= What you are asked to do =
Working through the entries below, find how many lines include "README", then write only that number.

==== The data

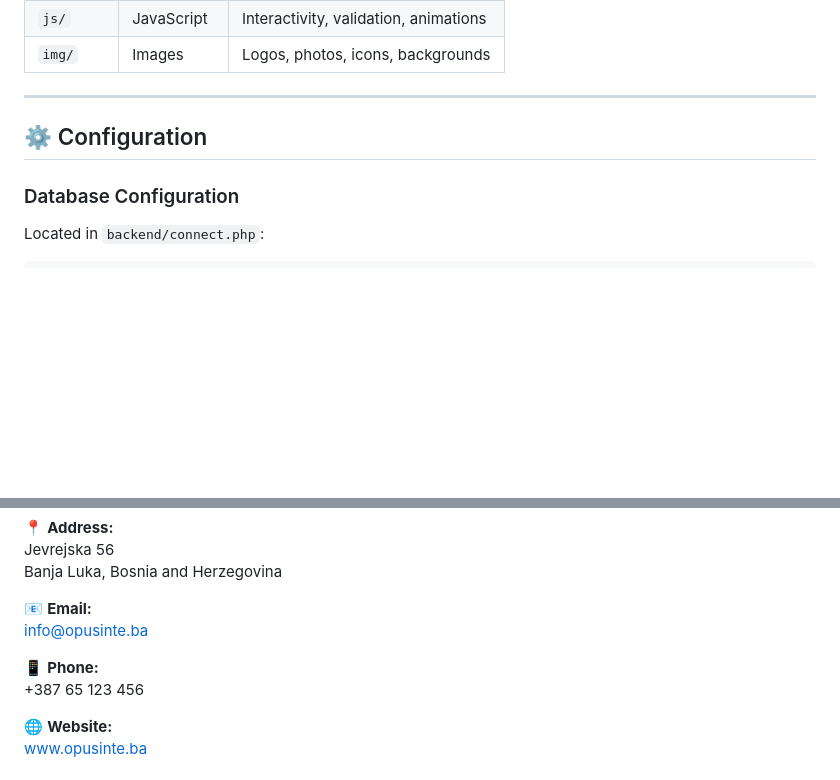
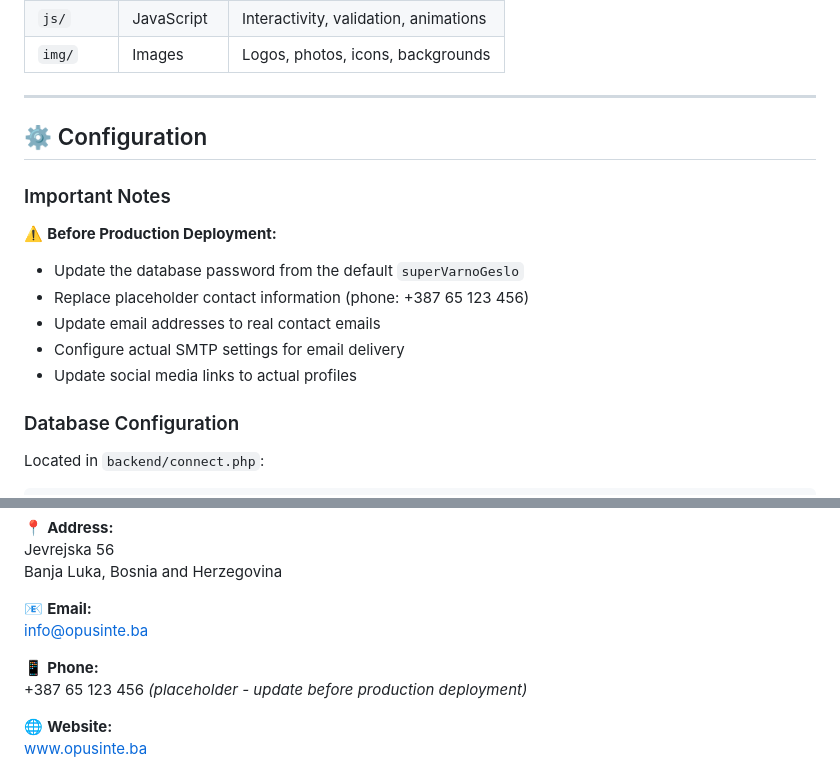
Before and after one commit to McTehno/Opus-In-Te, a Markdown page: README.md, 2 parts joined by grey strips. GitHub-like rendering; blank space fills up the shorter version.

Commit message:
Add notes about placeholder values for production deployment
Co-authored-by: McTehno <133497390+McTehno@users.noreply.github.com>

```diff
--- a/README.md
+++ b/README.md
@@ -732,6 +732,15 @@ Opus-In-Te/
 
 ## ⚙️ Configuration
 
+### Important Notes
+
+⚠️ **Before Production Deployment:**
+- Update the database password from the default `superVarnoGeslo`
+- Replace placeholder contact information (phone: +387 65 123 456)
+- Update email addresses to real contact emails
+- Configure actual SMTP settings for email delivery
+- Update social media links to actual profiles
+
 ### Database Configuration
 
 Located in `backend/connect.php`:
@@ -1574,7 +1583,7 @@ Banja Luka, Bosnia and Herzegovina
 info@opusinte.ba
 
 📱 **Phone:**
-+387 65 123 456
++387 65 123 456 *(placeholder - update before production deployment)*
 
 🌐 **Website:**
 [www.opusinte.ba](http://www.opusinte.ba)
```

========

= Exercise solution =
3